▶ WORK TASK
Restate word for word all of the lines below, with each image left out.
#### DATA FOR ANALYSIS ####
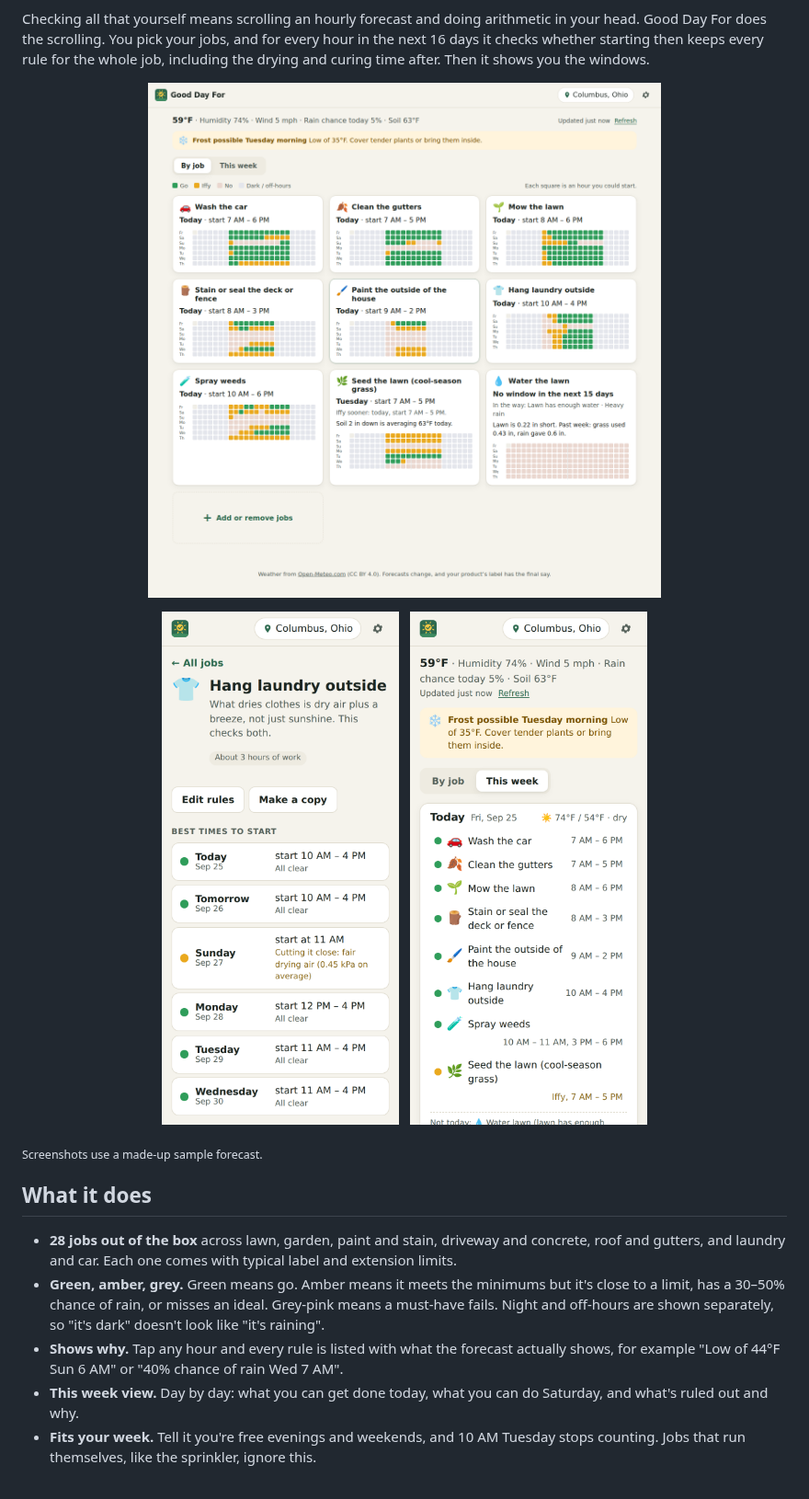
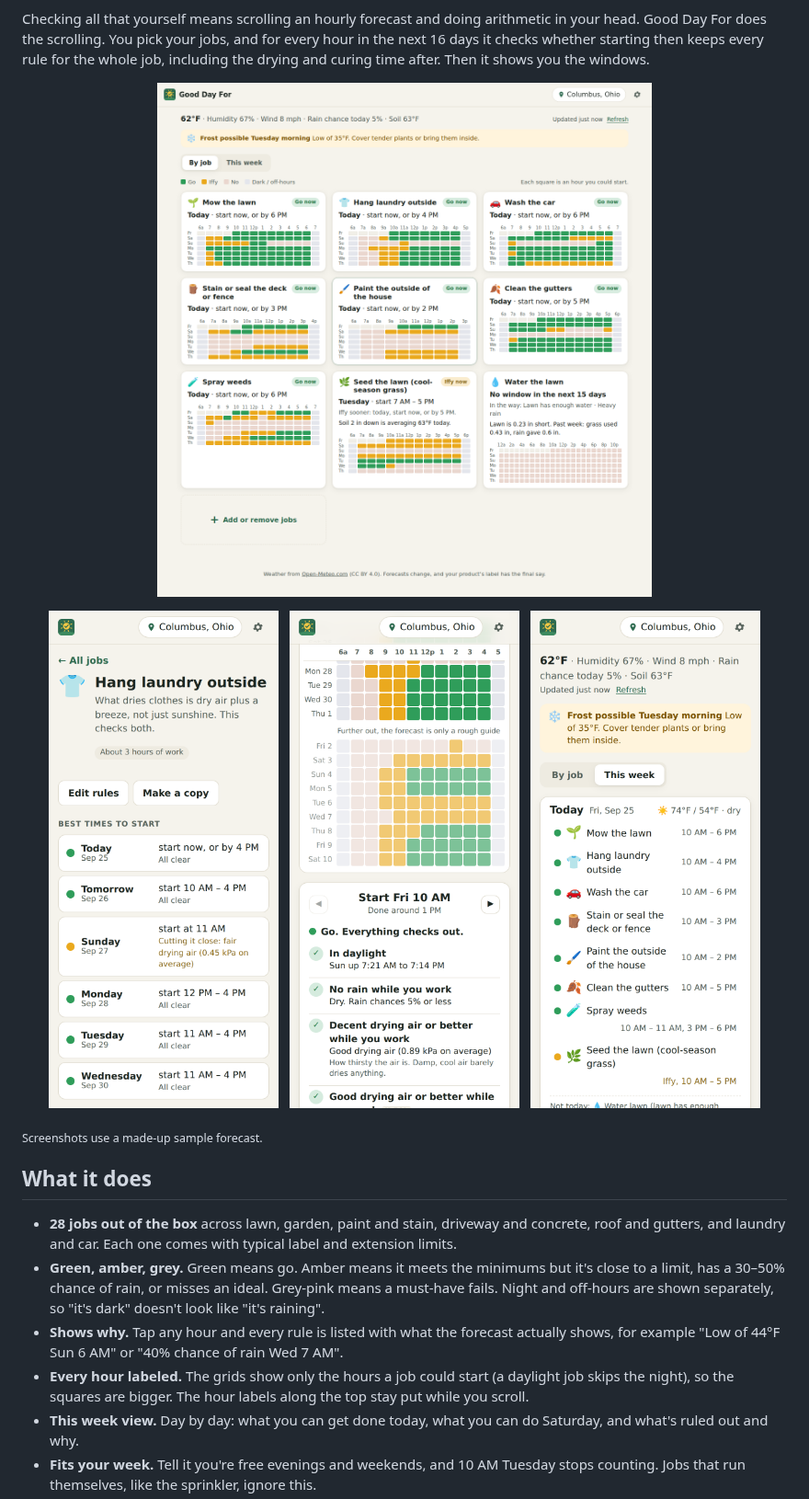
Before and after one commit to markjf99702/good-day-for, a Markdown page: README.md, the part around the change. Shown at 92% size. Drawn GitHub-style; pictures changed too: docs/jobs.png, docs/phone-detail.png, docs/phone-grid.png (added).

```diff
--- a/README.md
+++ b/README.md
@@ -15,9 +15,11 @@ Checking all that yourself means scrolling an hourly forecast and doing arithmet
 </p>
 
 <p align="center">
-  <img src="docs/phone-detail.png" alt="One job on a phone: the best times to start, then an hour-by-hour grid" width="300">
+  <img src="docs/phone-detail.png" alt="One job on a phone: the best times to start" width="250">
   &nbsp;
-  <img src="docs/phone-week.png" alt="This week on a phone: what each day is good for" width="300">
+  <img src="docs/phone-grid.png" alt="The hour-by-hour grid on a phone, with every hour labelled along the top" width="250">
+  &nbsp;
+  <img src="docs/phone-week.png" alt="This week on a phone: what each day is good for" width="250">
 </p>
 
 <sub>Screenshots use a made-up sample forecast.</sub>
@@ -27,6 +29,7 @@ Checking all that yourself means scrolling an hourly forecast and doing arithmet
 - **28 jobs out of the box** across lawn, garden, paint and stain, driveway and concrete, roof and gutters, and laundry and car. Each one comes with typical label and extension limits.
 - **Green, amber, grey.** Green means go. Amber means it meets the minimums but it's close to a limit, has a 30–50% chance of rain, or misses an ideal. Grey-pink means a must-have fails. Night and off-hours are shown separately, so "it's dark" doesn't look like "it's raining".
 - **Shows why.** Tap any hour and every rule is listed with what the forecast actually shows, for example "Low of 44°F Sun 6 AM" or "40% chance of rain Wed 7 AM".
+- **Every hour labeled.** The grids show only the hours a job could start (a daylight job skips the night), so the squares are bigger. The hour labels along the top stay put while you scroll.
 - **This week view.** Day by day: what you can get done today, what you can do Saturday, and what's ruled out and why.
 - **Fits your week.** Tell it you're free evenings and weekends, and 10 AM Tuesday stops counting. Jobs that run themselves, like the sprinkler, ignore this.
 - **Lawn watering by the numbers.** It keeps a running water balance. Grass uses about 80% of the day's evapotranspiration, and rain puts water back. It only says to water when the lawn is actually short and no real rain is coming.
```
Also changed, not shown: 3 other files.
####
▶ THE COMPLETED TASK
Before and after one commit to markjf99702/good-day-for, a Markdown page: README.md, the part around the change. Shown at 92% size. Drawn GitHub-style; pictures changed too: docs/jobs.png, docs/phone-detail.png, docs/phone-grid.png (added).

```diff
--- a/README.md
+++ b/README.md
@@ -15,9 +15,11 @@ Checking all that yourself means scrolling an hourly forecast and doing arithmet
 </p>
 
 <p align="center">
-  <img src="docs/phone-detail.png" alt="One job on a phone: the best times to start, then an hour-by-hour grid" width="300">
+  <img src="docs/phone-detail.png" alt="One job on a phone: the best times to start" width="250">
   &nbsp;
-  <img src="docs/phone-week.png" alt="This week on a phone: what each day is good for" width="300">
+  <img src="docs/phone-grid.png" alt="The hour-by-hour grid on a phone, with every hour labelled along the top" width="250">
+  &nbsp;
+  <img src="docs/phone-week.png" alt="This week on a phone: what each day is good for" width="250">
 </p>
 
 <sub>Screenshots use a made-up sample forecast.</sub>
@@ -27,6 +29,7 @@ Checking all that yourself means scrolling an hourly forecast and doing arithmet
 - **28 jobs out of the box** across lawn, garden, paint and stain, driveway and concrete, roof and gutters, and laundry and car. Each one comes with typical label and extension limits.
 - **Green, amber, grey.** Green means go. Amber means it meets the minimums but it's close to a limit, has a 30–50% chance of rain, or misses an ideal. Grey-pink means a must-have fails. Night and off-hours are shown separately, so "it's dark" doesn't look like "it's raining".
 - **Shows why.** Tap any hour and every rule is listed with what the forecast actually shows, for example "Low of 44°F Sun 6 AM" or "40% chance of rain Wed 7 AM".
+- **Every hour labeled.** The grids show only the hours a job could start (a daylight job skips the night), so the squares are bigger. The hour labels along the top stay put while you scroll.
 - **This week view.** Day by day: what you can get done today, what you can do Saturday, and what's ruled out and why.
 - **Fits your week.** Tell it you're free evenings and weekends, and 10 AM Tuesday stops counting. Jobs that run themselves, like the sprinkler, ignore this.
 - **Lawn watering by the numbers.** It keeps a running water balance. Grass uses about 80% of the day's evapotranspiration, and rain puts water back. It only says to water when the lawn is actually short and no real rain is coming.
```
Also changed, not shown: 3 other files.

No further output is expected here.